> _Goal of the exercise_: The data should be written out in full, exactly as it stands, and the pictures dropped.

> _Excerpted data_:

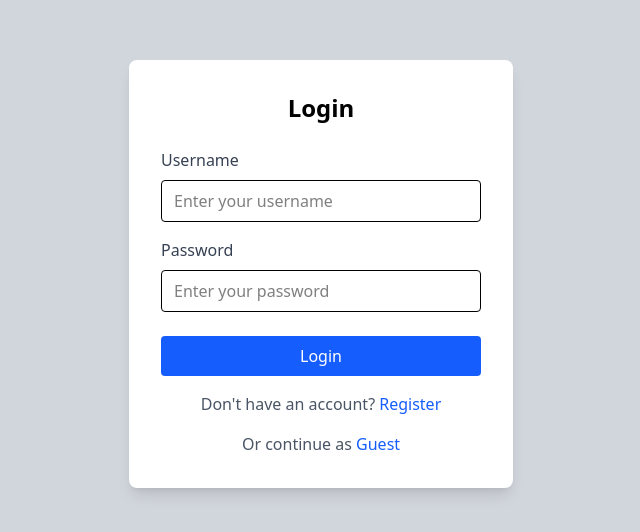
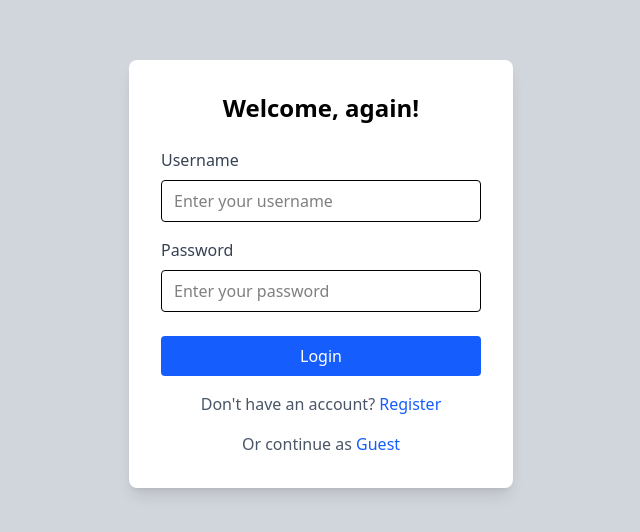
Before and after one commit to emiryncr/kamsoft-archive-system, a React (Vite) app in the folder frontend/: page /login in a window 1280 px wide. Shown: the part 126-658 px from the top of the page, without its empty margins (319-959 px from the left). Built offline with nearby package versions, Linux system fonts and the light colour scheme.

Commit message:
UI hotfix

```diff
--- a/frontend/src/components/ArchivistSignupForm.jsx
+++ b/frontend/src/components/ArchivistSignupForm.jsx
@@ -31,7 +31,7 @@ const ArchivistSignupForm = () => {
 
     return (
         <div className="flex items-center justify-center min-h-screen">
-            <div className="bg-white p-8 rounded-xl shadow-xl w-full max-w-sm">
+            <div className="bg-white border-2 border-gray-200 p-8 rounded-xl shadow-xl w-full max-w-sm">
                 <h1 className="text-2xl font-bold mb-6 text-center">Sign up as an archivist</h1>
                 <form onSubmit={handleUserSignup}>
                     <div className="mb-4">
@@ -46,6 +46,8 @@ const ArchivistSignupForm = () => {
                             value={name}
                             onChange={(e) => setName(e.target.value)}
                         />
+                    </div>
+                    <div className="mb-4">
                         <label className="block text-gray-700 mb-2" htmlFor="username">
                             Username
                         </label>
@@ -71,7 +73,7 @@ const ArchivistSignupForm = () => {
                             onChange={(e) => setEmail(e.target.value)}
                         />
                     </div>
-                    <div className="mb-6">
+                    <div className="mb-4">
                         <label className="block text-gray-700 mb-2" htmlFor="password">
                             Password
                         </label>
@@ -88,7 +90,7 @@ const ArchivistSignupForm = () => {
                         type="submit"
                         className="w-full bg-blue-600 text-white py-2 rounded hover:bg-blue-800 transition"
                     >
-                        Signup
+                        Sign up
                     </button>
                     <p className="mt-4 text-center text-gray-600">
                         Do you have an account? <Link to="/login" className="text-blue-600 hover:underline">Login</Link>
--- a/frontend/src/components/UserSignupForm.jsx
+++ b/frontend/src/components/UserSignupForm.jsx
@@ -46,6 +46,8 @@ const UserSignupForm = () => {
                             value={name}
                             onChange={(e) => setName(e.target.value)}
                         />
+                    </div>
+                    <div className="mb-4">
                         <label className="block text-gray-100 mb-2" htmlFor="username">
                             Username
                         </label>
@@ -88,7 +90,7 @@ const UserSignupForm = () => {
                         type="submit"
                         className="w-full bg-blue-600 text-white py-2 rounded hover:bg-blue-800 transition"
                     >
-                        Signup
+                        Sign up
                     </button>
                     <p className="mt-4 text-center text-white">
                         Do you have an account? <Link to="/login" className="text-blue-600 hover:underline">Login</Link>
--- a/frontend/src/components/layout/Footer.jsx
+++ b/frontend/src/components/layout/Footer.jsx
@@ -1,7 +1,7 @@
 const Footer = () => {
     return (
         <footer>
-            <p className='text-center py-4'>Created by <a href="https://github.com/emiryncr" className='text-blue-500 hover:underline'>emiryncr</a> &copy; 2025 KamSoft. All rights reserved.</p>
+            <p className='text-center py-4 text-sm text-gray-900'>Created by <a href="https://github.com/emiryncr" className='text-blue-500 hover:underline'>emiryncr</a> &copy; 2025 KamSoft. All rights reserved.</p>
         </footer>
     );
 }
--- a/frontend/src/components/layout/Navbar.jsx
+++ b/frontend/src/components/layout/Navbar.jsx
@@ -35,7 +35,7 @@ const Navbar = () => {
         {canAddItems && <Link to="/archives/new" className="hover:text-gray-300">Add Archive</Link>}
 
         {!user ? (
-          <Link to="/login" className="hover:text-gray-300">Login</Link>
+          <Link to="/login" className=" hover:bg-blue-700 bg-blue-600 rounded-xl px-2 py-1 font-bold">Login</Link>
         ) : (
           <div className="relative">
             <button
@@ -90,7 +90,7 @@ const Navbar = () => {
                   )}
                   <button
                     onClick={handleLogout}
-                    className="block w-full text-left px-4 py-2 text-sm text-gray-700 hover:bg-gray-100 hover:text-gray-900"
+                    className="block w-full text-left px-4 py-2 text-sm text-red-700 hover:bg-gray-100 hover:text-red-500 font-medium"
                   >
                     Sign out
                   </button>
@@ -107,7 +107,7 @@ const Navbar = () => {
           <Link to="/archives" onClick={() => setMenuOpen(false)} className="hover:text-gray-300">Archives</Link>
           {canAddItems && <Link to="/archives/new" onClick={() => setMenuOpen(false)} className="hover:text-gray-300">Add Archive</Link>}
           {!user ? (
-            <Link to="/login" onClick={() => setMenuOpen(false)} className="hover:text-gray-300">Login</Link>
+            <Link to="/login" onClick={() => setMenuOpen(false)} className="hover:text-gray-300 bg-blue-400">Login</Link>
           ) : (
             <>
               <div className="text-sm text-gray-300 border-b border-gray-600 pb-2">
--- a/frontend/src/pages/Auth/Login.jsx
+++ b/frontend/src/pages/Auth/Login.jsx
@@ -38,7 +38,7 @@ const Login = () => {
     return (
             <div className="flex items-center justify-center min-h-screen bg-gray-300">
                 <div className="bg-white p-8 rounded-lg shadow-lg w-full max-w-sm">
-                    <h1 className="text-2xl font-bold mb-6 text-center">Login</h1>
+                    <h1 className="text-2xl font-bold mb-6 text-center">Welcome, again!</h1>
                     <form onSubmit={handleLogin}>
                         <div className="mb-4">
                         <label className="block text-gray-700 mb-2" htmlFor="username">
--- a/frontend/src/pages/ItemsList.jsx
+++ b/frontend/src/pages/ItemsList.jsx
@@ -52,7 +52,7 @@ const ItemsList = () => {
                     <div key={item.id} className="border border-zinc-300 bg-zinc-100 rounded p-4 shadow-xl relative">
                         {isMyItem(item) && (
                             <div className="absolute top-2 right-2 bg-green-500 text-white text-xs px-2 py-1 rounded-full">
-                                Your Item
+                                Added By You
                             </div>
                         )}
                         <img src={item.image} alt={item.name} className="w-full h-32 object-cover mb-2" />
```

> _Result for this task_:
Before and after one commit to emiryncr/kamsoft-archive-system, a React (Vite) app in the folder frontend/: page /login in a window 1280 px wide. Shown: the part 126-658 px from the top of the page, without its empty margins (319-959 px from the left). Built offline with nearby package versions, Linux system fonts and the light colour scheme.

Commit message:
UI hotfix

```diff
--- a/frontend/src/components/ArchivistSignupForm.jsx
+++ b/frontend/src/components/ArchivistSignupForm.jsx
@@ -31,7 +31,7 @@ const ArchivistSignupForm = () => {
 
     return (
         <div className="flex items-center justify-center min-h-screen">
-            <div className="bg-white p-8 rounded-xl shadow-xl w-full max-w-sm">
+            <div className="bg-white border-2 border-gray-200 p-8 rounded-xl shadow-xl w-full max-w-sm">
                 <h1 className="text-2xl font-bold mb-6 text-center">Sign up as an archivist</h1>
                 <form onSubmit={handleUserSignup}>
                     <div className="mb-4">
@@ -46,6 +46,8 @@ const ArchivistSignupForm = () => {
                             value={name}
                             onChange={(e) => setName(e.target.value)}
                         />
+                    </div>
+                    <div className="mb-4">
                         <label className="block text-gray-700 mb-2" htmlFor="username">
                             Username
                         </label>
@@ -71,7 +73,7 @@ const ArchivistSignupForm = () => {
                             onChange={(e) => setEmail(e.target.value)}
                         />
                     </div>
-                    <div className="mb-6">
+                    <div className="mb-4">
                         <label className="block text-gray-700 mb-2" htmlFor="password">
                             Password
                         </label>
@@ -88,7 +90,7 @@ const ArchivistSignupForm = () => {
                         type="submit"
                         className="w-full bg-blue-600 text-white py-2 rounded hover:bg-blue-800 transition"
                     >
-                        Signup
+                        Sign up
                     </button>
                     <p className="mt-4 text-center text-gray-600">
                         Do you have an account? <Link to="/login" className="text-blue-600 hover:underline">Login</Link>
--- a/frontend/src/components/UserSignupForm.jsx
+++ b/frontend/src/components/UserSignupForm.jsx
@@ -46,6 +46,8 @@ const UserSignupForm = () => {
                             value={name}
                             onChange={(e) => setName(e.target.value)}
                         />
+                    </div>
+                    <div className="mb-4">
                         <label className="block text-gray-100 mb-2" htmlFor="username">
                             Username
                         </label>
@@ -88,7 +90,7 @@ const UserSignupForm = () => {
                         type="submit"
                         className="w-full bg-blue-600 text-white py-2 rounded hover:bg-blue-800 transition"
                     >
-                        Signup
+                        Sign up
                     </button>
                     <p className="mt-4 text-center text-white">
                         Do you have an account? <Link to="/login" className="text-blue-600 hover:underline">Login</Link>
--- a/frontend/src/components/layout/Footer.jsx
+++ b/frontend/src/components/layout/Footer.jsx
@@ -1,7 +1,7 @@
 const Footer = () => {
     return (
         <footer>
-            <p className='text-center py-4'>Created by <a href="https://github.com/emiryncr" className='text-blue-500 hover:underline'>emiryncr</a> &copy; 2025 KamSoft. All rights reserved.</p>
+            <p className='text-center py-4 text-sm text-gray-900'>Created by <a href="https://github.com/emiryncr" className='text-blue-500 hover:underline'>emiryncr</a> &copy; 2025 KamSoft. All rights reserved.</p>
         </footer>
     );
 }
--- a/frontend/src/components/layout/Navbar.jsx
+++ b/frontend/src/components/layout/Navbar.jsx
@@ -35,7 +35,7 @@ const Navbar = () => {
         {canAddItems && <Link to="/archives/new" className="hover:text-gray-300">Add Archive</Link>}
 
         {!user ? (
-          <Link to="/login" className="hover:text-gray-300">Login</Link>
+          <Link to="/login" className=" hover:bg-blue-700 bg-blue-600 rounded-xl px-2 py-1 font-bold">Login</Link>
         ) : (
           <div className="relative">
             <button
@@ -90,7 +90,7 @@ const Navbar = () => {
                   )}
                   <button
                     onClick={handleLogout}
-                    className="block w-full text-left px-4 py-2 text-sm text-gray-700 hover:bg-gray-100 hover:text-gray-900"
+                    className="block w-full text-left px-4 py-2 text-sm text-red-700 hover:bg-gray-100 hover:text-red-500 font-medium"
                   >
                     Sign out
                   </button>
@@ -107,7 +107,7 @@ const Navbar = () => {
           <Link to="/archives" onClick={() => setMenuOpen(false)} className="hover:text-gray-300">Archives</Link>
           {canAddItems && <Link to="/archives/new" onClick={() => setMenuOpen(false)} className="hover:text-gray-300">Add Archive</Link>}
           {!user ? (
-            <Link to="/login" onClick={() => setMenuOpen(false)} className="hover:text-gray-300">Login</Link>
+            <Link to="/login" onClick={() => setMenuOpen(false)} className="hover:text-gray-300 bg-blue-400">Login</Link>
           ) : (
             <>
               <div className="text-sm text-gray-300 border-b border-gray-600 pb-2">
--- a/frontend/src/pages/Auth/Login.jsx
+++ b/frontend/src/pages/Auth/Login.jsx
@@ -38,7 +38,7 @@ const Login = () => {
     return (
             <div className="flex items-center justify-center min-h-screen bg-gray-300">
                 <div className="bg-white p-8 rounded-lg shadow-lg w-full max-w-sm">
-                    <h1 className="text-2xl font-bold mb-6 text-center">Login</h1>
+                    <h1 className="text-2xl font-bold mb-6 text-center">Welcome, again!</h1>
                     <form onSubmit={handleLogin}>
                         <div className="mb-4">
                         <label className="block text-gray-700 mb-2" htmlFor="username">
--- a/frontend/src/pages/ItemsList.jsx
+++ b/frontend/src/pages/ItemsList.jsx
@@ -52,7 +52,7 @@ const ItemsList = () => {
                     <div key={item.id} className="border border-zinc-300 bg-zinc-100 rounded p-4 shadow-xl relative">
                         {isMyItem(item) && (
                             <div className="absolute top-2 right-2 bg-green-500 text-white text-xs px-2 py-1 rounded-full">
-                                Your Item
+                                Added By You
                             </div>
                         )}
                         <img src={item.image} alt={item.name} className="w-full h-32 object-cover mb-2" />
```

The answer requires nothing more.